▶ _Prompt_: Find each line below where the word "machine" occurs, and copy it.

▶ _Excerpted data_:
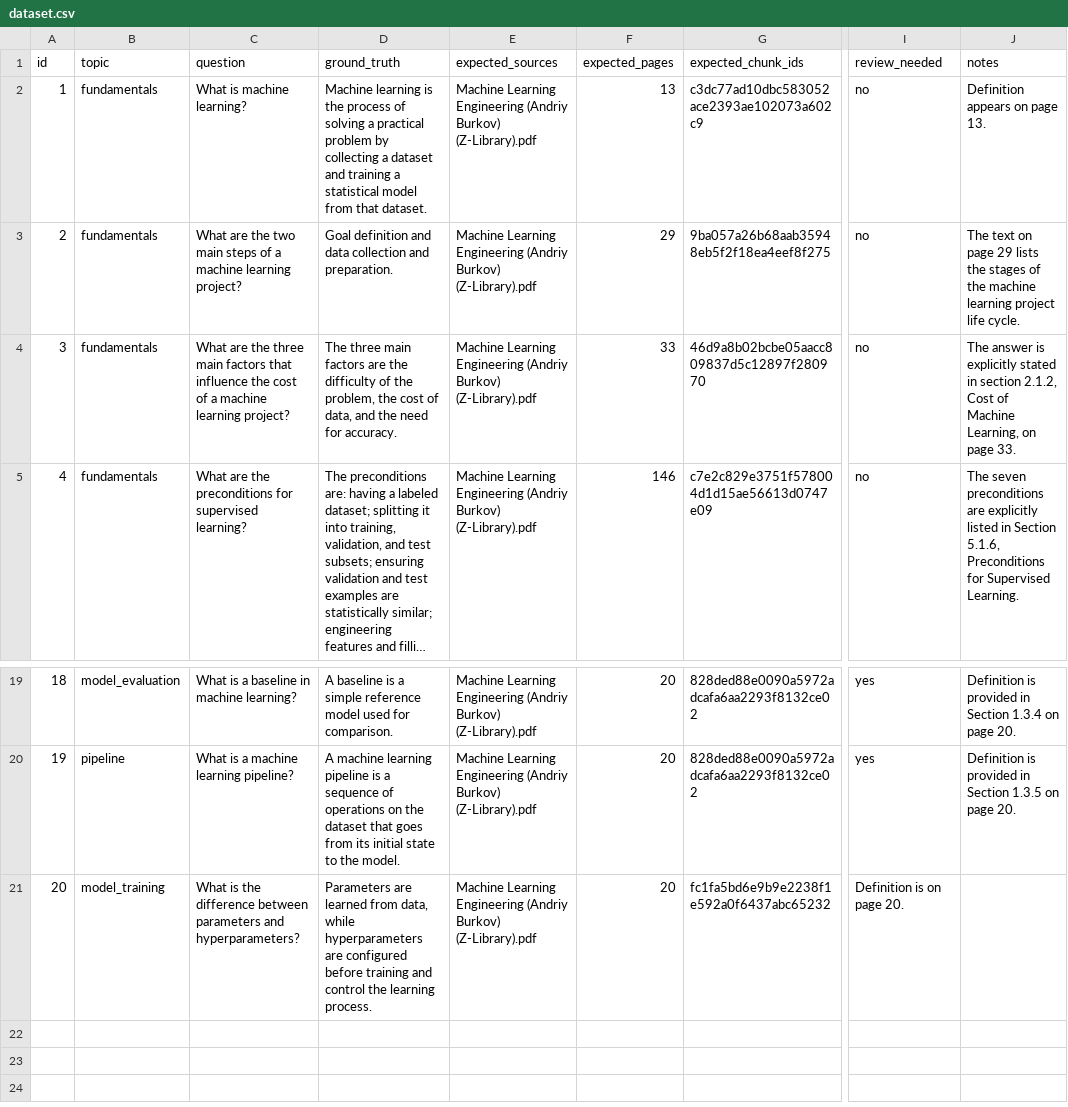
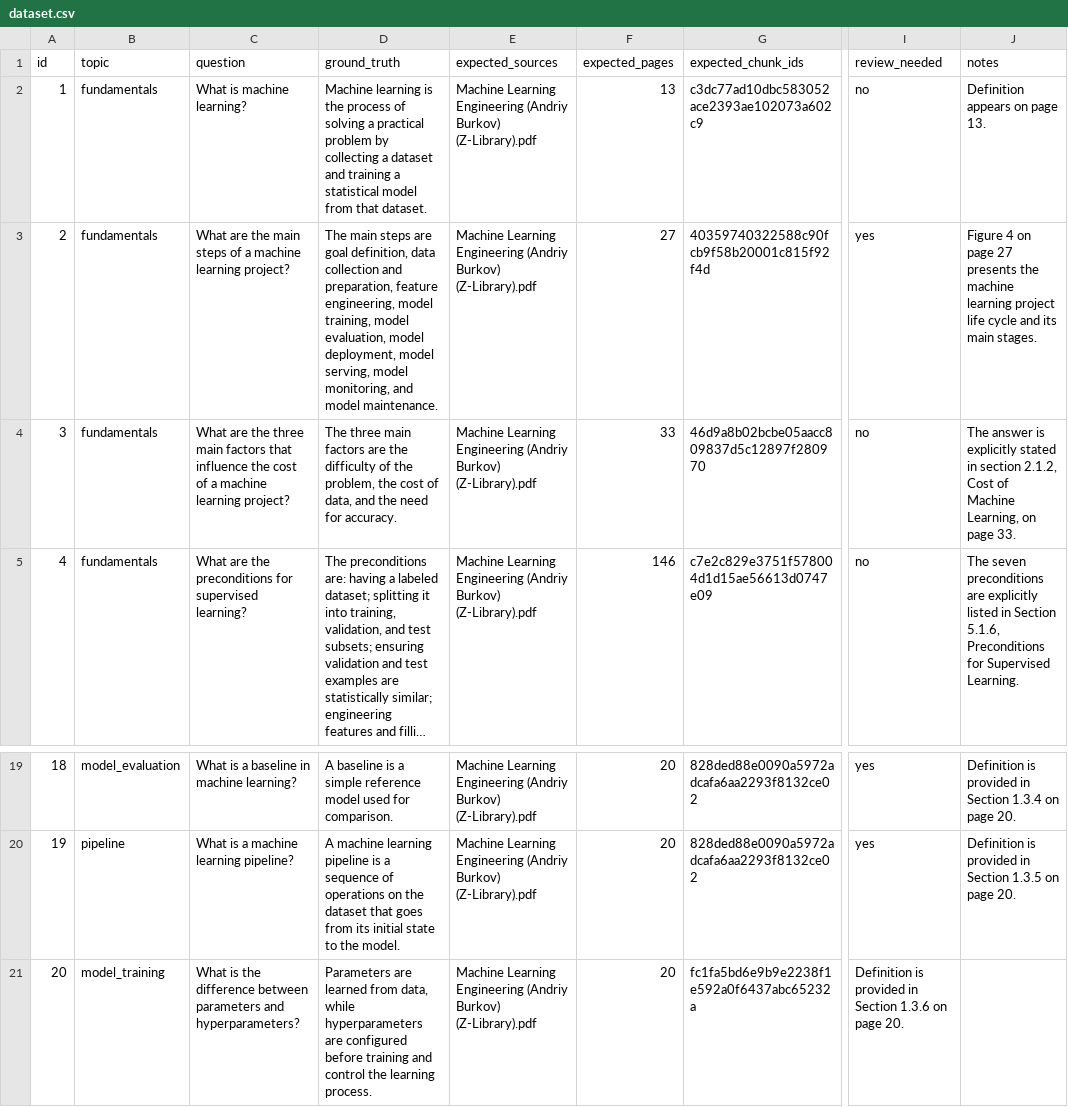
Before and after one commit to pammagalhaes/rag, a CSV file: packages/rag-core/src/rag_core/evaluation/dataset.csv, drawn as a sheet; only a part is shown, gaps mark what is left out; long unchanged cells end in …; the diff names each change by its address in the sheet, - before the commit and + after, or states it on an @@ line.

Commit message:
fix: update golden evaluation dataset

```diff
--- a/packages/rag-core/src/rag_core/evaluation/dataset.csv
+++ b/packages/rag-core/src/rag_core/evaluation/dataset.csv
-C3 (question): …are the two main steps…
+C3 (question): …are the main steps…
-D3 (ground_truth): Goal definition and data collection and preparation.
+D3 (ground_truth): The main steps are goal definition, data collection and preparation, feature engineering, model training, model evaluation, model deployment, model serving, model monitoring, and model maintenance.
-F3 (expected_pages): 29
+F3 (expected_pages): 27
-G3 (expected_chunk_ids): 9ba057a26b68aab35948eb5f2f18ea4eef8f275
+G3 (expected_chunk_ids): 40359740322588c90fcb9f58b20001c815f92f4d
-I3 (review_needed): no
+I3 (review_needed): yes
-J3 (notes): The text on page 29 lists the stages of the machine learning project life cycle.
+J3 (notes): Figure 4 on page 27 presents the machine learning project life cycle and its main stages.
-G21 (expected_chunk_ids): fc1fa5bd6e9b9e2238f1e592a0f6437abc65232
+G21 (expected_chunk_ids): fc1fa5bd6e9b9e2238f1e592a0f6437abc65232a
-I21 (review_needed): Definition is on page 20.
+I21 (review_needed): Definition is provided in Section 1.3.6 on page 20.
```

▶ _Exercise result_:
-J3 (notes): The text on page 29 lists the stages of the machine learning project life cycle.
+J3 (notes): Figure 4 on page 27 presents the machine learning project life cycle and its main stages.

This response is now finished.